* Your instructions *
Each entry that follows should be retyped in full and exactly.

* Data supplied *
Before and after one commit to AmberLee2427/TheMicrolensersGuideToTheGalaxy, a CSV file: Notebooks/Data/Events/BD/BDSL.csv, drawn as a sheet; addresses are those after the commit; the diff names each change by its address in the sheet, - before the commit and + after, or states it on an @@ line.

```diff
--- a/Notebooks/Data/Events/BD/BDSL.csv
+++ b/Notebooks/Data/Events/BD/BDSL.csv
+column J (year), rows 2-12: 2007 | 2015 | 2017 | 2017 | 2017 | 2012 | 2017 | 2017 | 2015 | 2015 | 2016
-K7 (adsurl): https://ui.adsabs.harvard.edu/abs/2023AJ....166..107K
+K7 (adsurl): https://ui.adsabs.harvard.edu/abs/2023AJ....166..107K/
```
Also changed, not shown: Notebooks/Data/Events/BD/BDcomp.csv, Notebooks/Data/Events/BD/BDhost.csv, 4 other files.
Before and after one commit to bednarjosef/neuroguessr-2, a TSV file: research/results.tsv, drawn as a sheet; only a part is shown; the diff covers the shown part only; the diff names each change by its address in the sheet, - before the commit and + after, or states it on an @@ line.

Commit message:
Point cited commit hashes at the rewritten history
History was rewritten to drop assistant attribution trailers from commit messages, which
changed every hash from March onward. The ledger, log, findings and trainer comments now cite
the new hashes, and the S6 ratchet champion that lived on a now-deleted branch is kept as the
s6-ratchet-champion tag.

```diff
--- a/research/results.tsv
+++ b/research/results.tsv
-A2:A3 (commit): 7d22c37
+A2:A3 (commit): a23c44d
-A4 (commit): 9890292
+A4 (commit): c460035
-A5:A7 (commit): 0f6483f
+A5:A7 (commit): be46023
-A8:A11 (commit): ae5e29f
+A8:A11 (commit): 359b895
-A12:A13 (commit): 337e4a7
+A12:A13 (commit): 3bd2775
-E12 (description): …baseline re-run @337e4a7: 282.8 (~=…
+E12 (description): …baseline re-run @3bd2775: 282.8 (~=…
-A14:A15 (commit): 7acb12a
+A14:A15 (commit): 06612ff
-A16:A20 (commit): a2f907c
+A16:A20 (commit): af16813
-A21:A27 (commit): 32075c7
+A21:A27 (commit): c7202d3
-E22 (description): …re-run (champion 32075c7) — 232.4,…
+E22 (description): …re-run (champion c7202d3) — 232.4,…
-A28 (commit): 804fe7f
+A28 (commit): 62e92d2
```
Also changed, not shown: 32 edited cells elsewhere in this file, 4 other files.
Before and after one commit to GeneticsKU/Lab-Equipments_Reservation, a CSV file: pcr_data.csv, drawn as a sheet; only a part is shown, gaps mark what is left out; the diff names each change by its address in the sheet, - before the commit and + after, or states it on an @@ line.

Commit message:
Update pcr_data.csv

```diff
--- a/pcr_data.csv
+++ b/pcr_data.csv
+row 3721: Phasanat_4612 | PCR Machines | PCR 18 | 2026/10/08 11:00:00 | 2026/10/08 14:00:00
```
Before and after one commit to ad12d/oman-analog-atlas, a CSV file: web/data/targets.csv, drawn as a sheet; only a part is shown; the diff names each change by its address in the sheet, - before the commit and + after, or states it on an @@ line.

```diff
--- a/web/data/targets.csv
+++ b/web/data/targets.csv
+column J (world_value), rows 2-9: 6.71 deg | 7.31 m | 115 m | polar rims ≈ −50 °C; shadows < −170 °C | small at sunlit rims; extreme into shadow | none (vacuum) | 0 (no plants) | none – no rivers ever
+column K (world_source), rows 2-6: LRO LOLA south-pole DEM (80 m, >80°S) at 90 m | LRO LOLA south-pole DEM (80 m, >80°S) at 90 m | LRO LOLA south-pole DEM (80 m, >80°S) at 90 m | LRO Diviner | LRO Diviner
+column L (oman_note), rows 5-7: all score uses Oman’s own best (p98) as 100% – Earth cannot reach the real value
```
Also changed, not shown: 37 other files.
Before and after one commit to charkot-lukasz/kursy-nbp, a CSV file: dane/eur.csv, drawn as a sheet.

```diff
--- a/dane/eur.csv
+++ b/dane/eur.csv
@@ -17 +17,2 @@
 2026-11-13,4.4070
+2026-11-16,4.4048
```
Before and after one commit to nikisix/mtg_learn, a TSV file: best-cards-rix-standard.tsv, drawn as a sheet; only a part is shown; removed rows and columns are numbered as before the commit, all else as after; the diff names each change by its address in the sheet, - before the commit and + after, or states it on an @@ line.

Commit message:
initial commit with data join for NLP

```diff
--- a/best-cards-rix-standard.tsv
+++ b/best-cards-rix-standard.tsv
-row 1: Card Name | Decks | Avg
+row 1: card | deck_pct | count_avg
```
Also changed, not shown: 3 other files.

* Solution below *
Before and after one commit to AmberLee2427/TheMicrolensersGuideToTheGalaxy, a CSV file: Notebooks/Data/Events/BD/BDSL.csv, drawn as a sheet; addresses are those after the commit; the diff names each change by its address in the sheet, - before the commit and + after, or states it on an @@ line.

```diff
--- a/Notebooks/Data/Events/BD/BDSL.csv
+++ b/Notebooks/Data/Events/BD/BDSL.csv
+column J (year), rows 2-12: 2007 | 2015 | 2017 | 2017 | 2017 | 2012 | 2017 | 2017 | 2015 | 2015 | 2016
-K7 (adsurl): https://ui.adsabs.harvard.edu/abs/2023AJ....166..107K
+K7 (adsurl): https://ui.adsabs.harvard.edu/abs/2023AJ....166..107K/
```
Also changed, not shown: Notebooks/Data/Events/BD/BDcomp.csv, Notebooks/Data/Events/BD/BDhost.csv, 4 other files.
Before and after one commit to bednarjosef/neuroguessr-2, a TSV file: research/results.tsv, drawn as a sheet; only a part is shown; the diff covers the shown part only; the diff names each change by its address in the sheet, - before the commit and + after, or states it on an @@ line.

Commit message:
Point cited commit hashes at the rewritten history
History was rewritten to drop assistant attribution trailers from commit messages, which
changed every hash from March onward. The ledger, log, findings and trainer comments now cite
the new hashes, and the S6 ratchet champion that lived on a now-deleted branch is kept as the
s6-ratchet-champion tag.

```diff
--- a/research/results.tsv
+++ b/research/results.tsv
-A2:A3 (commit): 7d22c37
+A2:A3 (commit): a23c44d
-A4 (commit): 9890292
+A4 (commit): c460035
-A5:A7 (commit): 0f6483f
+A5:A7 (commit): be46023
-A8:A11 (commit): ae5e29f
+A8:A11 (commit): 359b895
-A12:A13 (commit): 337e4a7
+A12:A13 (commit): 3bd2775
-E12 (description): …baseline re-run @337e4a7: 282.8 (~=…
+E12 (description): …baseline re-run @3bd2775: 282.8 (~=…
-A14:A15 (commit): 7acb12a
+A14:A15 (commit): 06612ff
-A16:A20 (commit): a2f907c
+A16:A20 (commit): af16813
-A21:A27 (commit): 32075c7
+A21:A27 (commit): c7202d3
-E22 (description): …re-run (champion 32075c7) — 232.4,…
+E22 (description): …re-run (champion c7202d3) — 232.4,…
-A28 (commit): 804fe7f
+A28 (commit): 62e92d2
```
Also changed, not shown: 32 edited cells elsewhere in this file, 4 other files.
Before and after one commit to GeneticsKU/Lab-Equipments_Reservation, a CSV file: pcr_data.csv, drawn as a sheet; only a part is shown, gaps mark what is left out; the diff names each change by its address in the sheet, - before the commit and + after, or states it on an @@ line.

Commit message:
Update pcr_data.csv

```diff
--- a/pcr_data.csv
+++ b/pcr_data.csv
+row 3721: Phasanat_4612 | PCR Machines | PCR 18 | 2026/10/08 11:00:00 | 2026/10/08 14:00:00
```
Before and after one commit to ad12d/oman-analog-atlas, a CSV file: web/data/targets.csv, drawn as a sheet; only a part is shown; the diff names each change by its address in the sheet, - before the commit and + after, or states it on an @@ line.

```diff
--- a/web/data/targets.csv
+++ b/web/data/targets.csv
+column J (world_value), rows 2-9: 6.71 deg | 7.31 m | 115 m | polar rims ≈ −50 °C; shadows < −170 °C | small at sunlit rims; extreme into shadow | none (vacuum) | 0 (no plants) | none – no rivers ever
+column K (world_source), rows 2-6: LRO LOLA south-pole DEM (80 m, >80°S) at 90 m | LRO LOLA south-pole DEM (80 m, >80°S) at 90 m | LRO LOLA south-pole DEM (80 m, >80°S) at 90 m | LRO Diviner | LRO Diviner
+column L (oman_note), rows 5-7: all score uses Oman’s own best (p98) as 100% – Earth cannot reach the real value
```
Also changed, not shown: 37 other files.
Before and after one commit to charkot-lukasz/kursy-nbp, a CSV file: dane/eur.csv, drawn as a sheet.

```diff
--- a/dane/eur.csv
+++ b/dane/eur.csv
@@ -17 +17,2 @@
 2026-11-13,4.4070
+2026-11-16,4.4048
```
Before and after one commit to nikisix/mtg_learn, a TSV file: best-cards-rix-standard.tsv, drawn as a sheet; only a part is shown; removed rows and columns are numbered as before the commit, all else as after; the diff names each change by its address in the sheet, - before the commit and + after, or states it on an @@ line.

Commit message:
initial commit with data join for NLP

```diff
--- a/best-cards-rix-standard.tsv
+++ b/best-cards-rix-standard.tsv
-row 1: Card Name | Decks | Avg
+row 1: card | deck_pct | count_avg
```
Also changed, not shown: 3 other files.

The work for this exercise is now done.